Kymberlie Dozois Photography presents her photographic methodology and inspiration behind her beautiful photography at  at Maquette wedding venue Toronto.

How would you describe the wedding style of Andrea and Adam? 

Their wedding was laid-back, classic and intimate. The first time I spoke to Adam it was clear he had an artistic vision for their day. They were so happy and present during their entire wedding, which is important. A wedding day goes by incredibly quickly, and I loved watching these two basking in every moment of it.

How excited were you to take pictures of Andrea in that stunning dress?

The dress was perfect! I was stoked to photograph her in it. Andrea is a beautiful person all around, which made photographing her and spending the morning with her and her sister wonderful.

What are some of the ways you achieve your knock out wedding portraits? 

To me light is one of the most important factors in wedding photography. Understanding light, and helping your couples understand how lighting affects their images is really important. We try to keep our wedding portrait portion of the day short so that our clients can participate fully in their weddings. For us it’s all about good light, keeping it quick and fun, and telling a beautiful visual story.

What in your mind makes a remarkable wedding photograph?

A remarkable photograph is one that brings you into the moment. If you can look at a photograph, or a series of photographs, and feel the emotion of the moment or the day, to me that is remarkable.

Andrea and Adam had a lovely romantic wedding ceremony at Marquette. You beautifully captured this with unique compositions and candid moments. What were some of your considerations while doing this?

My partner, Ryan, comes from a film background and his work has really influenced how we capture the day. We focus on storytelling in our work and letting the day unfold organically. We want our clients to be able to have fun and lean into emotional moments. How we compose images is almost second nature, after shooting together for so long our view points and style are habit.

What are some of the ongoing sources of inspiration for you as a photographer?

Life and relationships. For me, creating art is all about taking the emotions and feelings I experience and see around me, and finding a visual way to express those.

There is a lush romantic hue to the wedding photos you took at the wedding reception of Andrea and Adam how did you achieve this?

I try to use as much natural ambient lighting as possible, which I find so much more romantic than harshly lit images. Editing also greatly affects the overall colour and toning of an image.

It has been described that a wedding photographer has to be able to see the day through their couple’s eyes to anticipate the viewpoints they want captured. What do you think of this?

I think that as a photographer it would be impossible to know every detail of who or what is important to a couple, and that’s why photographing absolutely everything as if it has huge significance is crucial.  A couple has a lifetime of stories with the people attending their wedding, and they will have even more stories in the future. Viewpoints can shift with time, so I believe shooting the wedding as if every moment could be a moment of importance is the most valuable thing you can do for a couple.

What are your favourite photographs from this lovely celebration?

All the embraces. Everyone is glowing with happiness and full of so much love.
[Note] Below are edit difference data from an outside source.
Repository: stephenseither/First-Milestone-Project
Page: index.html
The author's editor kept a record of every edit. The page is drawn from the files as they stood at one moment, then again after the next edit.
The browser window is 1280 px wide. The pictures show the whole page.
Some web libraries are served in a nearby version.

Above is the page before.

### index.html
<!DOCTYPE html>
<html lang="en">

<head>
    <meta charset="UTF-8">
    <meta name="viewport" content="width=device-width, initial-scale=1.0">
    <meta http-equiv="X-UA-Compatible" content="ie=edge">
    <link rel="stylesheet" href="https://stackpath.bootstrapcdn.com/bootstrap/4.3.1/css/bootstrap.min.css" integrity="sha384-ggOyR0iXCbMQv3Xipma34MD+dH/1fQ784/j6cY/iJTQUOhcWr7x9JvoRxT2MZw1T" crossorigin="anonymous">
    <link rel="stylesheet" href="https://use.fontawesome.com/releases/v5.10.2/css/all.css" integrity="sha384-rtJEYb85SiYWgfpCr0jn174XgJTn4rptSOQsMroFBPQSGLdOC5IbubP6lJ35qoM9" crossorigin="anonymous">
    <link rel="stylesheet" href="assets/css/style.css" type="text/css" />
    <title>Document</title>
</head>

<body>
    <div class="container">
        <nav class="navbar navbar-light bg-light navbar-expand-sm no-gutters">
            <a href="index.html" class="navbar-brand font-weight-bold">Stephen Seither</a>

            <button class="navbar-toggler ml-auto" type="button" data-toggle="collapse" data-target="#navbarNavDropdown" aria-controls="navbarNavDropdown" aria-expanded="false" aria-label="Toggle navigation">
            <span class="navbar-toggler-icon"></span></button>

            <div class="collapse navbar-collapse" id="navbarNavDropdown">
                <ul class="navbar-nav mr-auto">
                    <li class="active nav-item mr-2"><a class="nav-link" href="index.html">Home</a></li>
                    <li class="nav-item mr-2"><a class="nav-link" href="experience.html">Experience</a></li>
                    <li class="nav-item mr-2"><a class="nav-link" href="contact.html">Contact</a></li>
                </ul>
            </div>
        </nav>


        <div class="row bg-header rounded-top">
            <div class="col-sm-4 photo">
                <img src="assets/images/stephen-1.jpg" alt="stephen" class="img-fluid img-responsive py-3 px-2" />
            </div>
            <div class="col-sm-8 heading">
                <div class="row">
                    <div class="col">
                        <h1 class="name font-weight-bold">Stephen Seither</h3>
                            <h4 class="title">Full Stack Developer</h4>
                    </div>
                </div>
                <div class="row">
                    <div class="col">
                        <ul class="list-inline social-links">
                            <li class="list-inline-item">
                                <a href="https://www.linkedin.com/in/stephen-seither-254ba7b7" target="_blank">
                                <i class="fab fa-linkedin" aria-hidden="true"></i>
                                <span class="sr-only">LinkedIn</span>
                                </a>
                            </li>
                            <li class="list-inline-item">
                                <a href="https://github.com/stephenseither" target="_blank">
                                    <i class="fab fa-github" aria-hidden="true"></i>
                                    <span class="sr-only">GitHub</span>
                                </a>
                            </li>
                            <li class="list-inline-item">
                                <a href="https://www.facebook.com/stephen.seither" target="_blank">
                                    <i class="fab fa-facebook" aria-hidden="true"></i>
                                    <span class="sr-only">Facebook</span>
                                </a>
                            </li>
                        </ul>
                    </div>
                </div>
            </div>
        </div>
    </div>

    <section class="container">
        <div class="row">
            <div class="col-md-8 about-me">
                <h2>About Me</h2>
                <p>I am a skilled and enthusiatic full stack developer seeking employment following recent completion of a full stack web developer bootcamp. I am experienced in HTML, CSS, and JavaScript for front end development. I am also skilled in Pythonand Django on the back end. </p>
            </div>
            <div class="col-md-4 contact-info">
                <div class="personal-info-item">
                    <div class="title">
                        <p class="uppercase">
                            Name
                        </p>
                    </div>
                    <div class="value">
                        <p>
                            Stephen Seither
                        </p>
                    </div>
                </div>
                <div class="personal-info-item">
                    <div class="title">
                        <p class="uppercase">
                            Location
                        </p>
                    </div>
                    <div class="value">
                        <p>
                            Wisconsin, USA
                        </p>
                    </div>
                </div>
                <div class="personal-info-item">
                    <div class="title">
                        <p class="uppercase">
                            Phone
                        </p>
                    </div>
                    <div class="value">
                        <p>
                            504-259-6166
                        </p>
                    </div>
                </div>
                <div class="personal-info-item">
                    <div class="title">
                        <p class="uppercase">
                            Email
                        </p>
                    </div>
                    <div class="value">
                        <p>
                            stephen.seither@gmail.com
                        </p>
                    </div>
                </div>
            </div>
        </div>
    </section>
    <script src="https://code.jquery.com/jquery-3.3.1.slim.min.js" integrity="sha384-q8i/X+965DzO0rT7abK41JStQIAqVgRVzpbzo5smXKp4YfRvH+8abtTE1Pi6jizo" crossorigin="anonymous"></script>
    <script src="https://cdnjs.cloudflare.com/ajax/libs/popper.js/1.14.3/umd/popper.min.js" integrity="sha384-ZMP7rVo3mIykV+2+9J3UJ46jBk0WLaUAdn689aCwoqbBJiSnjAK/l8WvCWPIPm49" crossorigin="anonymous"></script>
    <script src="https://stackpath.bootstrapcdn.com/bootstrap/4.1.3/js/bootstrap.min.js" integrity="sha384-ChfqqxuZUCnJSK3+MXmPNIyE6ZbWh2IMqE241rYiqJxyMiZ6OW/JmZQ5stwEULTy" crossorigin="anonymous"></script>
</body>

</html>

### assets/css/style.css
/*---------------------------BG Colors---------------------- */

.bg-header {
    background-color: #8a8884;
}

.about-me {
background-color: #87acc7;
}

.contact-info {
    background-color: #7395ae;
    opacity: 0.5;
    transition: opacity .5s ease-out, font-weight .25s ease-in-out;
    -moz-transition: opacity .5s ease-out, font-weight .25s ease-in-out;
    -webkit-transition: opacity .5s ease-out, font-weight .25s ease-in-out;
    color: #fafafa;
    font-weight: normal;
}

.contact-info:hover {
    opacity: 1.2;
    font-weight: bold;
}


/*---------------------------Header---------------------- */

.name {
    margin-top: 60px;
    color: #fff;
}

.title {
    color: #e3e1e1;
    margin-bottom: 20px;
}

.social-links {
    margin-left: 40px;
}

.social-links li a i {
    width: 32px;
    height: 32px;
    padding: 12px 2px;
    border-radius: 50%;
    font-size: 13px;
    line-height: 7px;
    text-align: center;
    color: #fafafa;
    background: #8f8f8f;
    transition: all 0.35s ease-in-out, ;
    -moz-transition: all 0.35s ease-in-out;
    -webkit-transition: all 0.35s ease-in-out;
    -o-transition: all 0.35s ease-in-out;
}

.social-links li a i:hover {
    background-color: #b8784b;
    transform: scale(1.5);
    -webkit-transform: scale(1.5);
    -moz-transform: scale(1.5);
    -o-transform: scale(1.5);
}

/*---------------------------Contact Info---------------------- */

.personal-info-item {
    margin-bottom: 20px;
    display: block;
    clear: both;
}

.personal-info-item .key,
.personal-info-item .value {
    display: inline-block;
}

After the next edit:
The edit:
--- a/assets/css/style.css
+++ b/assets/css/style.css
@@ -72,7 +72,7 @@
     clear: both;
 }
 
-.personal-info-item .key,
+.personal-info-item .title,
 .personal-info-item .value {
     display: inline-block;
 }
These emotions just pour out of the images.

How do you so successfully capture the outdoor night time setting of the wedding?

The venue had awesome outdoor lighting which made it easy to get some really nice black and white images. String lights are amazing, and they definitely added an amazing mood to Andrea and Adam’s images.

What informs your decision to present a photograph in black and white format?

I find black and white images can be less distracting, especially for more emotional images. Black and white photos really draw you into what’s happening in the frame.